» **TASK DESCRIPTION**
Output every entry below word for word, minus the images.

» **INPUT DATA**
┄┄┄┄┄┄┄┄┄┄

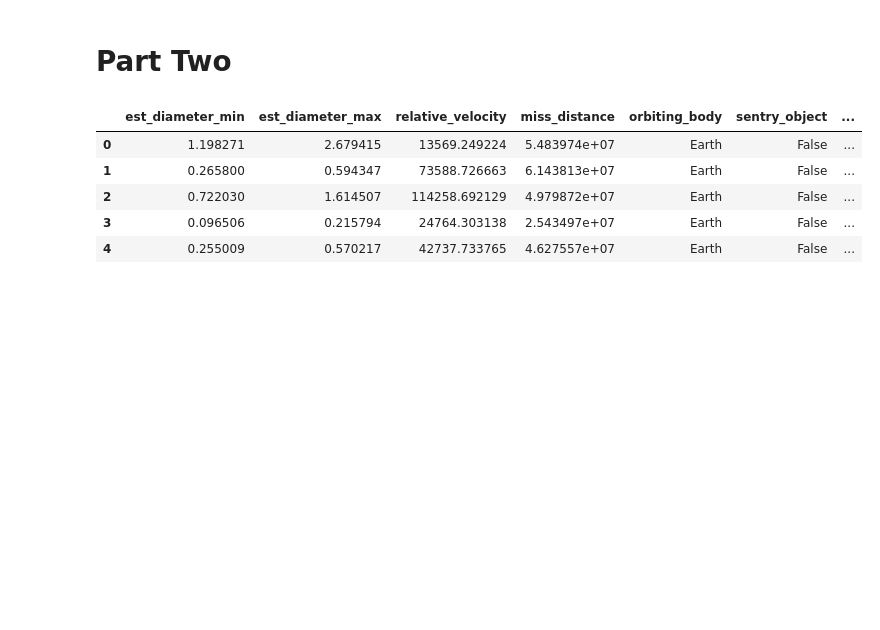
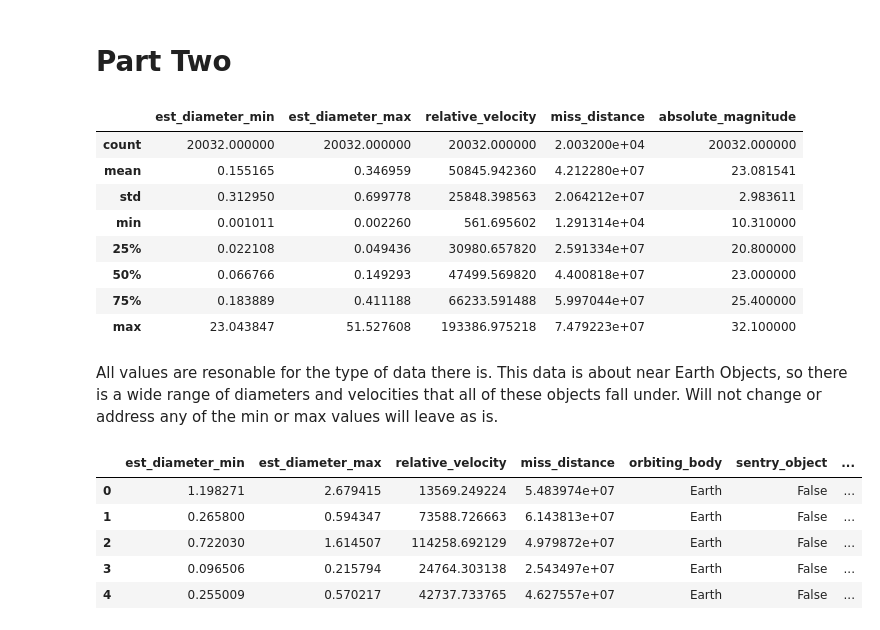
Before and after one commit to dvisionst/Project_Two, a Jupyter notebook: Project_2.ipynb, the cells around one changed output. Cells and saved outputs as stored; diff of their text form; code cells hidden in the pictures; blank space fills up the shorter version.

```diff
--- a/Project_2.ipynb
+++ b/Project_2.ipynb
@@ -66,6 +66,21 @@ memory usage: 5.7+ MB
 I chose this data set because I have always been interested in space.I'm extremely curious to know what data we have collected in terms of near earth objects. I think that as a society any sizable asteriod impact would be apocalyptic. This makes identifying as many hazardous objects near Earth a very important task. The next would be how to prevent the collision. For now i want to explore this data set for myself.
 # %% [markdown]
 # Part Two
+# %%
+# using describe in order to see if there are any outlier values.
+df.describe()
+# %% [output]
+|  | est_diameter_min | est_diameter_max | relative_velocity | miss_distance | absolute_magnitude |
+| count | 20032.000000 | 20032.000000 | 20032.000000 | 2.003200e+04 | 20032.000000 |
+| mean | 0.155165 | 0.346959 | 50845.942360 | 4.212280e+07 | 23.081541 |
+| std | 0.312950 | 0.699778 | 25848.398563 | 2.064212e+07 | 2.983611 |
+| min | 0.001011 | 0.002260 | 561.695602 | 1.291314e+04 | 10.310000 |
+| 25% | 0.022108 | 0.049436 | 30980.657820 | 2.591334e+07 | 20.800000 |
+| 50% | 0.066766 | 0.149293 | 47499.569820 | 4.400818e+07 | 23.000000 |
+| 75% | 0.183889 | 0.411188 | 66233.591488 | 5.997044e+07 | 25.400000 |
+| max | 23.043847 | 51.527608 | 193386.975218 | 7.479223e+07 | 32.100000 |
+# %% [markdown]
+All values are resonable for the type of data there is. This data is about near Earth Objects, so there is a wide range of diameters and velocities that all of these objects fall under. Will not change or address any of the min or max values will leave as is.
 # %%
 # I'm making the decision to drop the id and name columns from the df. These
 # columns are just used so scientist can label the different NEOs. They won't
```
Also changed, not shown: parts of 2 cells of this notebook.
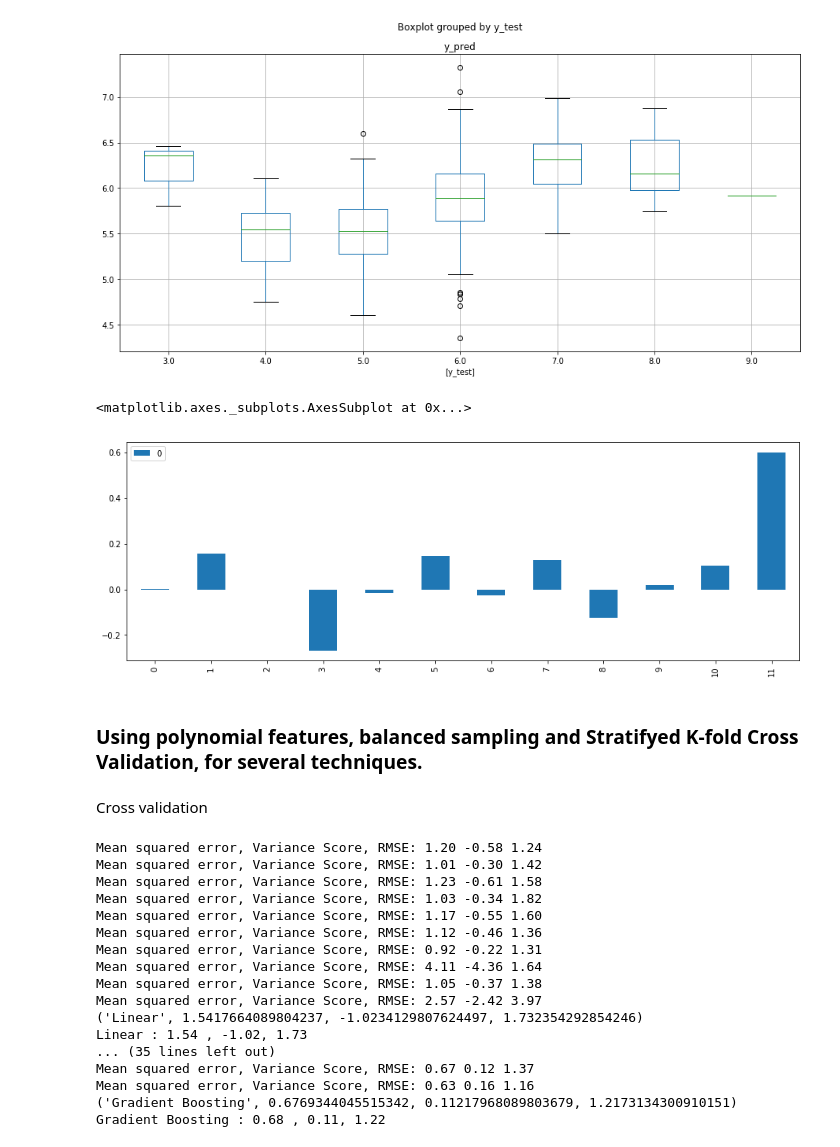
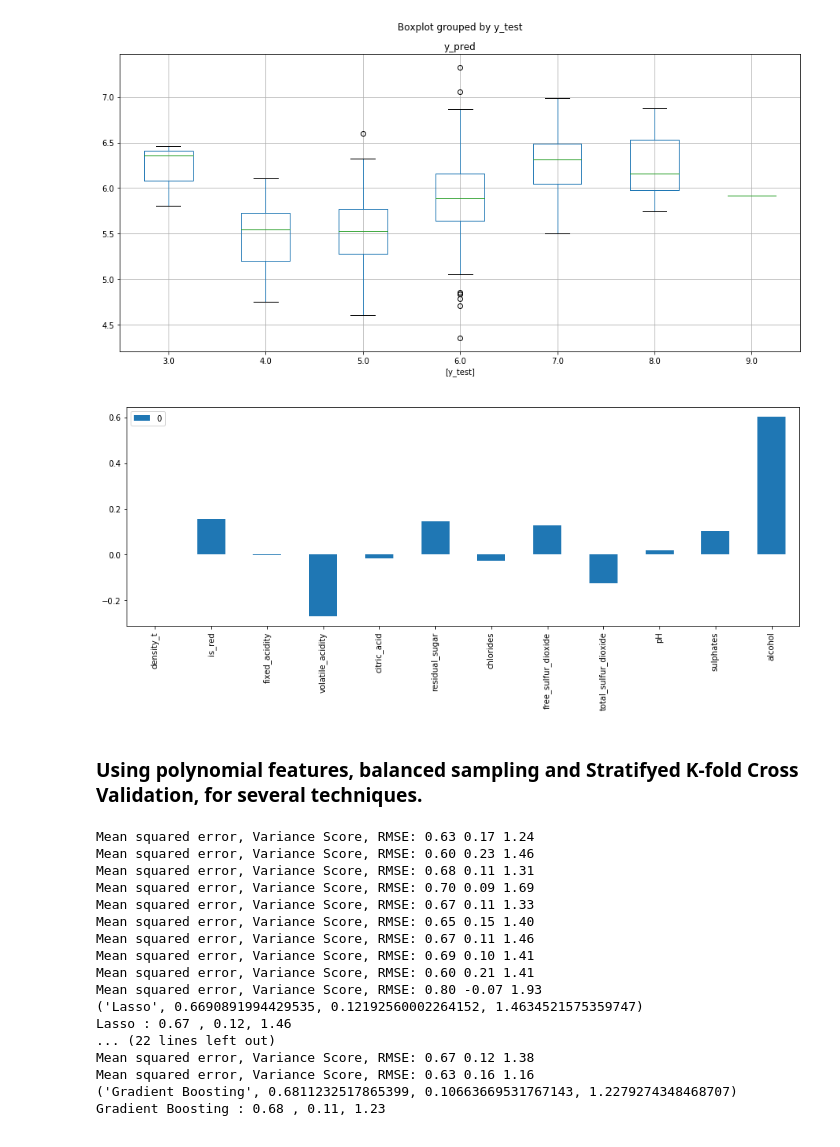
Before and after one commit to nocedan/cognitivo_teste, a Jupyter notebook: wine_quality_modelling.ipynb, the cells around one changed output. Cells and saved outputs as stored; diff of their text form; code cells hidden in the pictures.

```diff
--- a/wine_quality_modelling.ipynb
+++ b/wine_quality_modelling.ipynb
@@ -13,10 +9,11 @@ import tqdm
 # %%
 df= pd.read_pickle('df_preprocessed.pkl')
 
-model_features=['density_t', 'is_red', 'fixed_acidity',
-       'volatile_acidity', 'citric_acid', 'residual_sugar', 'chlorides',
-       'free_sulfur_dioxide', 'total_sulfur_dioxide', 'pH', 'sulphates',
-       'alcohol']
+model_features= ['density_t', 'is_red', 'fixed_acidity',
+                 'volatile_acidity', 'citric_acid', 'residual_sugar',
+                 'chlorides','free_sulfur_dioxide', 'total_sulfur_dioxide',
+                 'pH', 'sulphates','alcohol']
+
 output = 'quality'
 # %% [markdown]
 ### Sample with few instances at edges 3, 4, 8, 9
@@ -218,17 +215,14 @@ Mean squared error, Variance Score, RMSE: 0.56 0.27 1.64
 [figure]
 [figure]
 # %%
-### df_measures,mean_square_error,variance_score, rmse=performance_validation(y_pred, y_test)
 reg = reg_dic["Linear"][1]
-df_coeff =pd.DataFrame(reg.coef_)#, index=model_features)
+df_coeff =pd.DataFrame(reg.coef_,index=model_features)
 df_coeff.plot(kind='bar', figsize = (15,5))
+plt.show()
 # %% [output]
-<matplotlib.axes._subplots.AxesSubplot at 0x...>
-[figure, old version]
+[figure, new version]
 # %% [markdown]
 ### Using polynomial features, balanced sampling and Stratifyed K-fold Cross Validation, for several techniques.
-# %% [markdown]
-Cross validation
 # %%
 y_pred_y_test_dic={}
 reg={}
@@ -240,23 +234,23 @@ for name in filtered_regressors:
     y_pred_y_test_dic[name], reg[name]= cross_validation_fitting_performance(regressors[name], df,y,name, use_poly = True)
     print()
 # %% [output]
-Mean squared error, Variance Score, RMSE: 1.20 -0.58 1.24
-Mean squared error, Variance Score, RMSE: 1.01 -0.30 1.42
-Mean squared error, Variance Score, RMSE: 1.23 -0.61 1.58
-Mean squared error, Variance Score, RMSE: 1.03 -0.34 1.82
-Mean squared error, Variance Score, RMSE: 1.17 -0.55 1.60
-Mean squared error, Variance Score, RMSE: 1.12 -0.46 1.36
-Mean squared error, Variance Score, RMSE: 0.92 -0.22 1.31
-Mean squared error, Variance Score, RMSE: 4.11 -4.36 1.64
-Mean squared error, Variance Score, RMSE: 1.05 -0.37 1.38
-Mean squared error, Variance Score, RMSE: 2.57 -2.42 3.97
-('Linear', 1.5417664089804237, -1.0234129807624497, 1.732354292854246)
-Linear : 1.54 , -1.02, 1.73
-... (35 lines left out)
-Mean squared error, Variance Score, RMSE: 0.67 0.12 1.37
+Mean squared error, Variance Score, RMSE: 0.63 0.17 1.24
+Mean squared error, Variance Score, RMSE: 0.60 0.23 1.46
+Mean squared error, Variance Score, RMSE: 0.68 0.11 1.31
+Mean squared error, Variance Score, RMSE: 0.70 0.09 1.69
+Mean squared error, Variance Score, RMSE: 0.67 0.11 1.33
+Mean squared error, Variance Score, RMSE: 0.65 0.15 1.40
+Mean squared error, Variance Score, RMSE: 0.67 0.11 1.46
+Mean squared error, Variance Score, RMSE: 0.69 0.10 1.41
+Mean squared error, Variance Score, RMSE: 0.60 0.21 1.41
+Mean squared error, Variance Score, RMSE: 0.80 -0.07 1.93
+('Lasso', 0.6690891994429535, 0.12192560002264152, 1.4634521575359747)
+Lasso : 0.67 , 0.12, 1.46
+... (22 lines left out)
+Mean squared error, Variance Score, RMSE: 0.67 0.12 1.38
 Mean squared error, Variance Score, RMSE: 0.63 0.16 1.16
-('Gradient Boosting', 0.6769344045515342, 0.11217968089803679, 1.2173134300910151)
-Gradient Boosting : 0.68 , 0.11, 1.22
+('Gradient Boosting', 0.6811232517865399, 0.10663669531767143, 1.2279274348468707)
+Gradient Boosting : 0.68 , 0.11, 1.23
 # %%
 y_pred_y_test_dic.keys()
 # %% [output]
```
Also changed, not shown: parts of 8 cells of this notebook.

┄┄┄┄┄┄┄┄┄┄

» **THE COMPLETED TASK**
Before and after one commit to dvisionst/Project_Two, a Jupyter notebook: Project_2.ipynb, the cells around one changed output. Cells and saved outputs as stored; diff of their text form; code cells hidden in the pictures; blank space fills up the shorter version.

```diff
--- a/Project_2.ipynb
+++ b/Project_2.ipynb
@@ -66,6 +66,21 @@ memory usage: 5.7+ MB
 I chose this data set because I have always been interested in space.I'm extremely curious to know what data we have collected in terms of near earth objects. I think that as a society any sizable asteriod impact would be apocalyptic. This makes identifying as many hazardous objects near Earth a very important task. The next would be how to prevent the collision. For now i want to explore this data set for myself.
 # %% [markdown]
 # Part Two
+# %%
+# using describe in order to see if there are any outlier values.
+df.describe()
+# %% [output]
+|  | est_diameter_min | est_diameter_max | relative_velocity | miss_distance | absolute_magnitude |
+| count | 20032.000000 | 20032.000000 | 20032.000000 | 2.003200e+04 | 20032.000000 |
+| mean | 0.155165 | 0.346959 | 50845.942360 | 4.212280e+07 | 23.081541 |
+| std | 0.312950 | 0.699778 | 25848.398563 | 2.064212e+07 | 2.983611 |
+| min | 0.001011 | 0.002260 | 561.695602 | 1.291314e+04 | 10.310000 |
+| 25% | 0.022108 | 0.049436 | 30980.657820 | 2.591334e+07 | 20.800000 |
+| 50% | 0.066766 | 0.149293 | 47499.569820 | 4.400818e+07 | 23.000000 |
+| 75% | 0.183889 | 0.411188 | 66233.591488 | 5.997044e+07 | 25.400000 |
+| max | 23.043847 | 51.527608 | 193386.975218 | 7.479223e+07 | 32.100000 |
+# %% [markdown]
+All values are resonable for the type of data there is. This data is about near Earth Objects, so there is a wide range of diameters and velocities that all of these objects fall under. Will not change or address any of the min or max values will leave as is.
 # %%
 # I'm making the decision to drop the id and name columns from the df. These
 # columns are just used so scientist can label the different NEOs. They won't
```
Also changed, not shown: parts of 2 cells of this notebook.
Before and after one commit to nocedan/cognitivo_teste, a Jupyter notebook: wine_quality_modelling.ipynb, the cells around one changed output. Cells and saved outputs as stored; diff of their text form; code cells hidden in the pictures.

```diff
--- a/wine_quality_modelling.ipynb
+++ b/wine_quality_modelling.ipynb
@@ -13,10 +9,11 @@ import tqdm
 # %%
 df= pd.read_pickle('df_preprocessed.pkl')
 
-model_features=['density_t', 'is_red', 'fixed_acidity',
-       'volatile_acidity', 'citric_acid', 'residual_sugar', 'chlorides',
-       'free_sulfur_dioxide', 'total_sulfur_dioxide', 'pH', 'sulphates',
-       'alcohol']
+model_features= ['density_t', 'is_red', 'fixed_acidity',
+                 'volatile_acidity', 'citric_acid', 'residual_sugar',
+                 'chlorides','free_sulfur_dioxide', 'total_sulfur_dioxide',
+                 'pH', 'sulphates','alcohol']
+
 output = 'quality'
 # %% [markdown]
 ### Sample with few instances at edges 3, 4, 8, 9
@@ -218,17 +215,14 @@ Mean squared error, Variance Score, RMSE: 0.56 0.27 1.64
 [figure]
 [figure]
 # %%
-### df_measures,mean_square_error,variance_score, rmse=performance_validation(y_pred, y_test)
 reg = reg_dic["Linear"][1]
-df_coeff =pd.DataFrame(reg.coef_)#, index=model_features)
+df_coeff =pd.DataFrame(reg.coef_,index=model_features)
 df_coeff.plot(kind='bar', figsize = (15,5))
+plt.show()
 # %% [output]
-<matplotlib.axes._subplots.AxesSubplot at 0x...>
-[figure, old version]
+[figure, new version]
 # %% [markdown]
 ### Using polynomial features, balanced sampling and Stratifyed K-fold Cross Validation, for several techniques.
-# %% [markdown]
-Cross validation
 # %%
 y_pred_y_test_dic={}
 reg={}
@@ -240,23 +234,23 @@ for name in filtered_regressors:
     y_pred_y_test_dic[name], reg[name]= cross_validation_fitting_performance(regressors[name], df,y,name, use_poly = True)
     print()
 # %% [output]
-Mean squared error, Variance Score, RMSE: 1.20 -0.58 1.24
-Mean squared error, Variance Score, RMSE: 1.01 -0.30 1.42
-Mean squared error, Variance Score, RMSE: 1.23 -0.61 1.58
-Mean squared error, Variance Score, RMSE: 1.03 -0.34 1.82
-Mean squared error, Variance Score, RMSE: 1.17 -0.55 1.60
-Mean squared error, Variance Score, RMSE: 1.12 -0.46 1.36
-Mean squared error, Variance Score, RMSE: 0.92 -0.22 1.31
-Mean squared error, Variance Score, RMSE: 4.11 -4.36 1.64
-Mean squared error, Variance Score, RMSE: 1.05 -0.37 1.38
-Mean squared error, Variance Score, RMSE: 2.57 -2.42 3.97
-('Linear', 1.5417664089804237, -1.0234129807624497, 1.732354292854246)
-Linear : 1.54 , -1.02, 1.73
-... (35 lines left out)
-Mean squared error, Variance Score, RMSE: 0.67 0.12 1.37
+Mean squared error, Variance Score, RMSE: 0.63 0.17 1.24
+Mean squared error, Variance Score, RMSE: 0.60 0.23 1.46
+Mean squared error, Variance Score, RMSE: 0.68 0.11 1.31
+Mean squared error, Variance Score, RMSE: 0.70 0.09 1.69
+Mean squared error, Variance Score, RMSE: 0.67 0.11 1.33
+Mean squared error, Variance Score, RMSE: 0.65 0.15 1.40
+Mean squared error, Variance Score, RMSE: 0.67 0.11 1.46
+Mean squared error, Variance Score, RMSE: 0.69 0.10 1.41
+Mean squared error, Variance Score, RMSE: 0.60 0.21 1.41
+Mean squared error, Variance Score, RMSE: 0.80 -0.07 1.93
+('Lasso', 0.6690891994429535, 0.12192560002264152, 1.4634521575359747)
+Lasso : 0.67 , 0.12, 1.46
+... (22 lines left out)
+Mean squared error, Variance Score, RMSE: 0.67 0.12 1.38
 Mean squared error, Variance Score, RMSE: 0.63 0.16 1.16
-('Gradient Boosting', 0.6769344045515342, 0.11217968089803679, 1.2173134300910151)
-Gradient Boosting : 0.68 , 0.11, 1.22
+('Gradient Boosting', 0.6811232517865399, 0.10663669531767143, 1.2279274348468707)
+Gradient Boosting : 0.68 , 0.11, 1.23
 # %%
 y_pred_y_test_dic.keys()
 # %% [output]
```
Also changed, not shown: parts of 8 cells of this notebook.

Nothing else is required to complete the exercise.